§ Exercise data
= = = =

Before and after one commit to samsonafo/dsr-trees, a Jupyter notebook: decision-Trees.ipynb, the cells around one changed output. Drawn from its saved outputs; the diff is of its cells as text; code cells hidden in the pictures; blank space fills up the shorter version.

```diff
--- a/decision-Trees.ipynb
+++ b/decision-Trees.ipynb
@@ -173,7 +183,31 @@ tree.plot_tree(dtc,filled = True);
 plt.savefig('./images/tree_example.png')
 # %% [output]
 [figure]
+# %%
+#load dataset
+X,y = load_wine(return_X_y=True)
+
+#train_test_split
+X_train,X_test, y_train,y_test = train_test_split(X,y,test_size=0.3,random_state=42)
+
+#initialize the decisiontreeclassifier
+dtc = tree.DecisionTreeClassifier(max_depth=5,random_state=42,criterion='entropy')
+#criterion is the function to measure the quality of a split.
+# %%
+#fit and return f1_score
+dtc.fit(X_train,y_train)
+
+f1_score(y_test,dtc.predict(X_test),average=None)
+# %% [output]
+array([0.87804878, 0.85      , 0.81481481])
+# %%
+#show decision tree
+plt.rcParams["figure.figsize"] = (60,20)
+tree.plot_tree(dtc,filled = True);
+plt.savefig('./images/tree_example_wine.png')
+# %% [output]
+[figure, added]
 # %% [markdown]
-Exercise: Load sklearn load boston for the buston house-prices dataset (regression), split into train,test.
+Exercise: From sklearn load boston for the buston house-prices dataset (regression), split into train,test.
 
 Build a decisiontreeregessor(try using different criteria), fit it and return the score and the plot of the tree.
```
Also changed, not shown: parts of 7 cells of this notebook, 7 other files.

= = = =

§ Task objective
Go through the listing above and return every line where the word "dataset" occurs.

§ Exercise result
+#load dataset
-Exercise: Load sklearn load boston for the buston house-prices dataset (regression), split into train,test.
+Exercise: From sklearn load boston for the buston house-prices dataset (regression), split into train,test.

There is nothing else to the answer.